--- Source data ---
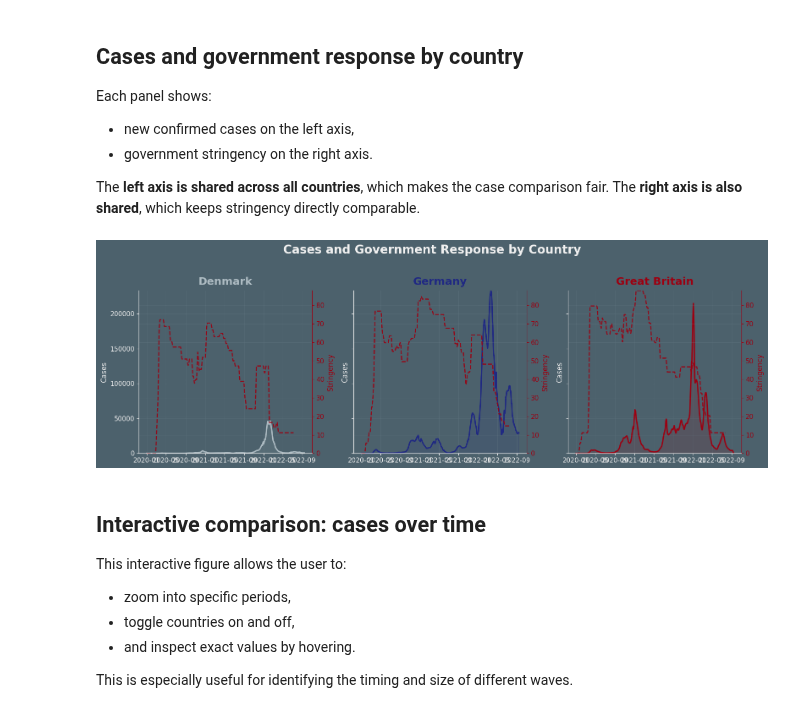
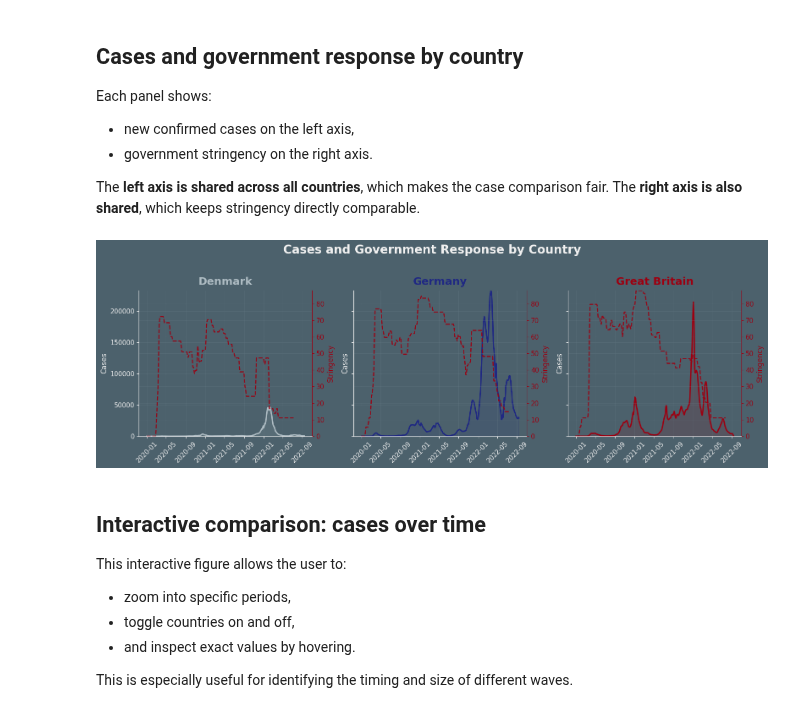
Before and after one commit to vichalder/final_project, a Jupyter notebook: notebooks/Kats_arbejdsfil.ipynb, the cells around one changed output. Drawn from its saved outputs; the diff is of its cells as text; code cells hidden in the pictures.

```diff
--- a/notebooks/Kats_arbejdsfil.ipynb
+++ b/notebooks/Kats_arbejdsfil.ipynb
@@ -707,6 +709,7 @@ for ax, code in zip(axes, selected_countries):
     ax.fill_between(df_plot["date"], df_plot["new_confirmed_7d"], color=c, alpha=0.14)
 
     ax.set_title(country_names[code], color=c, pad=10)
+    ax.tick_params(axis='x', labelrotation=45)
     ax.set_ylim(0, cases_ymax)
     ax.set_ylabel("Cases")
     ax.spines["top"].set_visible(False)
@@ -736,6 +739,7 @@ for ax, code in zip(axes, selected_countries):
     ax.fill_between(df_plot["date"], df_plot["new_deceased_7d"], color=c, alpha=0.14)
 
     ax.set_title(country_names[code], color=c, pad=10)
+    ax.tick_params(axis='x', labelrotation=45)
     ax.set_ylim(0, deaths_ymax)
     ax.set_ylabel("Deaths")
     ax.spines["top"].set_visible(False)
@@ -765,6 +769,7 @@ for ax, code in zip(axes, selected_countries):
     ax.fill_between(df_plot["date"], df_plot["stringency_7d"], color=c, alpha=0.14)
 
     ax.set_title(country_names[code], color=c, pad=10)
+    ax.tick_params(axis='x', labelrotation=45)
     ax.set_ylim(0, stringency_ymax)
     ax.set_ylabel("Stringency")
     ax.spines["top"].set_visible(False)
@@ -789,34 +794,35 @@ cases_ymax = epi_compare["new_confirmed_7d"].max()
 stringency_ymax = gov_compare["stringency_7d"].max()
 
 fig, axes = plt.subplots(1, 3, figsize=(16, 5.2), sharex=True, sharey=True)
 
 for ax, code in zip(axes, selected_countries):
     epi_plot = epi_compare[epi_compare["location_key"] == code].sort_values("date")
     gov_plot = gov_compare[gov_compare["location_key"] == code].sort_values("date")
     c = COUNTRY_COLORS[code]
 
     ax.plot(epi_plot["date"], epi_plot["new_confirmed_7d"], color=c, linewidth=2.2)
     ax.fill_between(epi_plot["date"], epi_plot["new_confirmed_7d"], color=c, alpha=0.12)
     ax.set_title(country_names[code], color=c, pad=10)
     ax.set_ylabel("Cases")
     ax.set_ylim(0, cases_ymax)
 
     ax.spines["top"].set_visible(False)
     ax.spines["right"].set_visible(False)
 
     ax2 = ax.twinx()
     ax2.plot(gov_plot["date"], gov_plot["stringency_7d"], color=RED, linestyle="--", linewidth=1.8, alpha=0.9)
+    ax.tick_params(axis='x', labelrotation=45)
     ax2.set_ylim(0, stringency_ymax)
     ax2.set_ylabel("Stringency", color=RED)
     ax2.tick_params(axis="y", colors=RED)
     ax2.spines["top"].set_visible(False)
     ax2.spines["right"].set_color(RED)
 
 fig.suptitle("Cases and Government Response by Country", fontsize=20, fontweight="bold", y=1.03, color=TEXT)
 plt.tight_layout()
 plt.show()
 # %% [output]
-[figure, old version]
+[figure, new version]
 # %% [markdown]
 ## Interactive comparison: cases over time
 
```
Also changed, not shown: parts of 5 cells of this notebook.
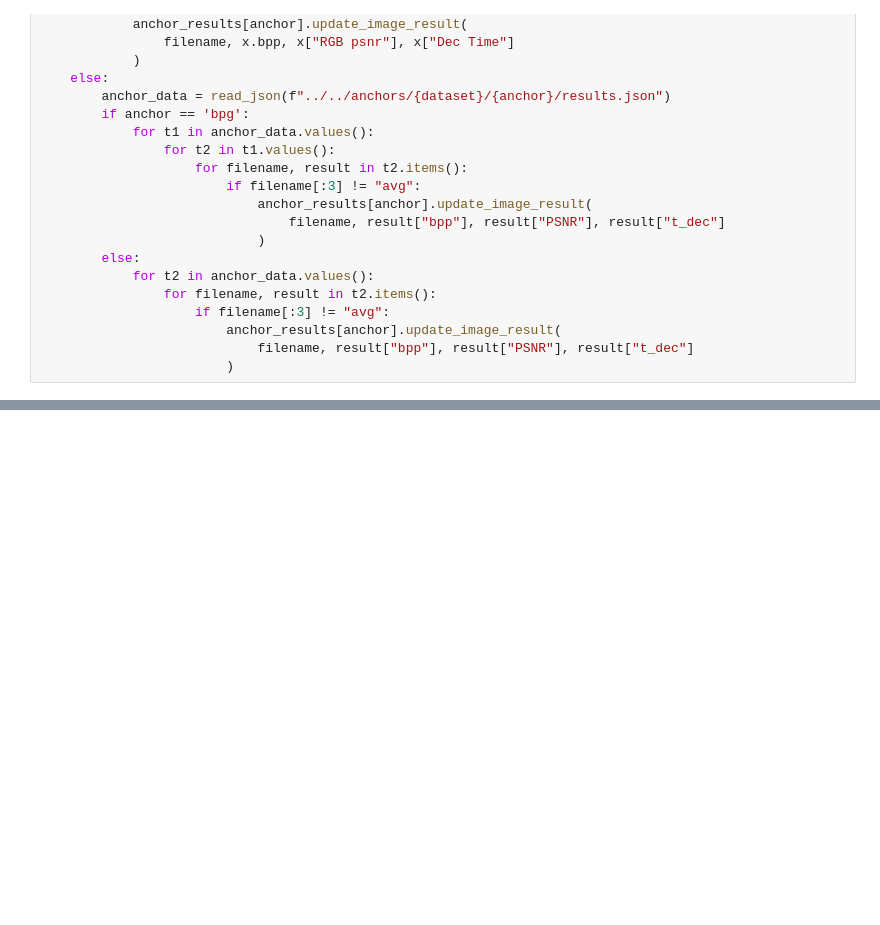
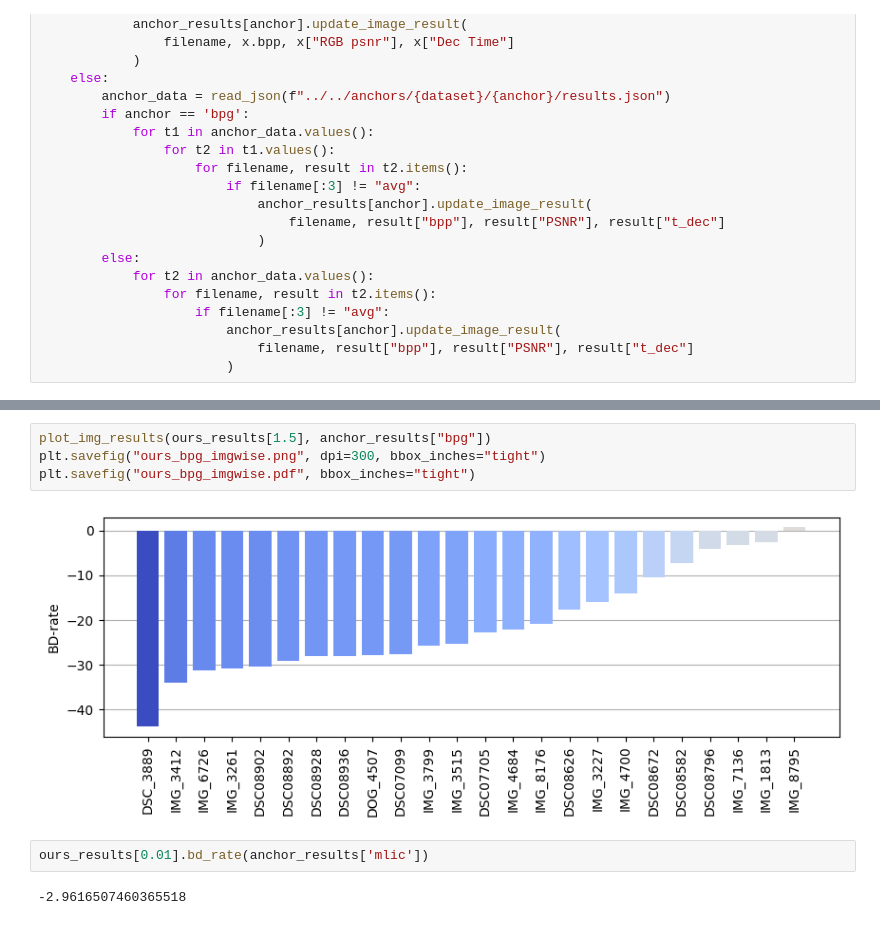
Before and after one commit to fgvfgfg564/TCM-lite, a Jupyter notebook: experiments/SAv1/performance/plot_performance.ipynb, the cells around one changed output, grey strips where cells are left out. Cells and saved outputs as stored; diff of their text form; blank space fills up the shorter version.

```diff
--- a/experiments/SAv1/performance/plot_performance.ipynb
+++ b/experiments/SAv1/performance/plot_performance.ipynb
@@ -295,0 +282,10 @@ IMG_8795 -4.393841075783811
+# %%
+plot_img_results(ours_results[1.5], anchor_results["bpg"])
+plt.savefig("ours_bpg_imgwise.png", dpi=300, bbox_inches="tight")
+plt.savefig("ours_bpg_imgwise.pdf", bbox_inches="tight")
+# %% [output]
+[figure, added]
+# %%
+ours_results[0.01].bd_rate(anchor_results['mlic'])
+# %% [output]
+-2.9616507460365518
```
Also changed, not shown: parts of 12 cells of this notebook, 3 other files.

--- Requirement ---
If an entry contains a picture, omit it; restate everything else word for word.

--- Exercise output ---
Before and after one commit to vichalder/final_project, a Jupyter notebook: notebooks/Kats_arbejdsfil.ipynb, the cells around one changed output. Drawn from its saved outputs; the diff is of its cells as text; code cells hidden in the pictures.

```diff
--- a/notebooks/Kats_arbejdsfil.ipynb
+++ b/notebooks/Kats_arbejdsfil.ipynb
@@ -707,6 +709,7 @@ for ax, code in zip(axes, selected_countries):
     ax.fill_between(df_plot["date"], df_plot["new_confirmed_7d"], color=c, alpha=0.14)
 
     ax.set_title(country_names[code], color=c, pad=10)
+    ax.tick_params(axis='x', labelrotation=45)
     ax.set_ylim(0, cases_ymax)
     ax.set_ylabel("Cases")
     ax.spines["top"].set_visible(False)
@@ -736,6 +739,7 @@ for ax, code in zip(axes, selected_countries):
     ax.fill_between(df_plot["date"], df_plot["new_deceased_7d"], color=c, alpha=0.14)
 
     ax.set_title(country_names[code], color=c, pad=10)
+    ax.tick_params(axis='x', labelrotation=45)
     ax.set_ylim(0, deaths_ymax)
     ax.set_ylabel("Deaths")
     ax.spines["top"].set_visible(False)
@@ -765,6 +769,7 @@ for ax, code in zip(axes, selected_countries):
     ax.fill_between(df_plot["date"], df_plot["stringency_7d"], color=c, alpha=0.14)
 
     ax.set_title(country_names[code], color=c, pad=10)
+    ax.tick_params(axis='x', labelrotation=45)
     ax.set_ylim(0, stringency_ymax)
     ax.set_ylabel("Stringency")
     ax.spines["top"].set_visible(False)
@@ -789,34 +794,35 @@ cases_ymax = epi_compare["new_confirmed_7d"].max()
 stringency_ymax = gov_compare["stringency_7d"].max()
 
 fig, axes = plt.subplots(1, 3, figsize=(16, 5.2), sharex=True, sharey=True)
 
 for ax, code in zip(axes, selected_countries):
     epi_plot = epi_compare[epi_compare["location_key"] == code].sort_values("date")
     gov_plot = gov_compare[gov_compare["location_key"] == code].sort_values("date")
     c = COUNTRY_COLORS[code]
 
     ax.plot(epi_plot["date"], epi_plot["new_confirmed_7d"], color=c, linewidth=2.2)
     ax.fill_between(epi_plot["date"], epi_plot["new_confirmed_7d"], color=c, alpha=0.12)
     ax.set_title(country_names[code], color=c, pad=10)
     ax.set_ylabel("Cases")
     ax.set_ylim(0, cases_ymax)
 
     ax.spines["top"].set_visible(False)
     ax.spines["right"].set_visible(False)
 
     ax2 = ax.twinx()
     ax2.plot(gov_plot["date"], gov_plot["stringency_7d"], color=RED, linestyle="--", linewidth=1.8, alpha=0.9)
+    ax.tick_params(axis='x', labelrotation=45)
     ax2.set_ylim(0, stringency_ymax)
     ax2.set_ylabel("Stringency", color=RED)
     ax2.tick_params(axis="y", colors=RED)
     ax2.spines["top"].set_visible(False)
     ax2.spines["right"].set_color(RED)
 
 fig.suptitle("Cases and Government Response by Country", fontsize=20, fontweight="bold", y=1.03, color=TEXT)
 plt.tight_layout()
 plt.show()
 # %% [output]
-[figure, old version]
+[figure, new version]
 # %% [markdown]
 ## Interactive comparison: cases over time
 
```
Also changed, not shown: parts of 5 cells of this notebook.
Before and after one commit to fgvfgfg564/TCM-lite, a Jupyter notebook: experiments/SAv1/performance/plot_performance.ipynb, the cells around one changed output, grey strips where cells are left out. Cells and saved outputs as stored; diff of their text form; blank space fills up the shorter version.

```diff
--- a/experiments/SAv1/performance/plot_performance.ipynb
+++ b/experiments/SAv1/performance/plot_performance.ipynb
@@ -295,0 +282,10 @@ IMG_8795 -4.393841075783811
+# %%
+plot_img_results(ours_results[1.5], anchor_results["bpg"])
+plt.savefig("ours_bpg_imgwise.png", dpi=300, bbox_inches="tight")
+plt.savefig("ours_bpg_imgwise.pdf", bbox_inches="tight")
+# %% [output]
+[figure, added]
+# %%
+ours_results[0.01].bd_rate(anchor_results['mlic'])
+# %% [output]
+-2.9616507460365518
```
Also changed, not shown: parts of 12 cells of this notebook, 3 other files.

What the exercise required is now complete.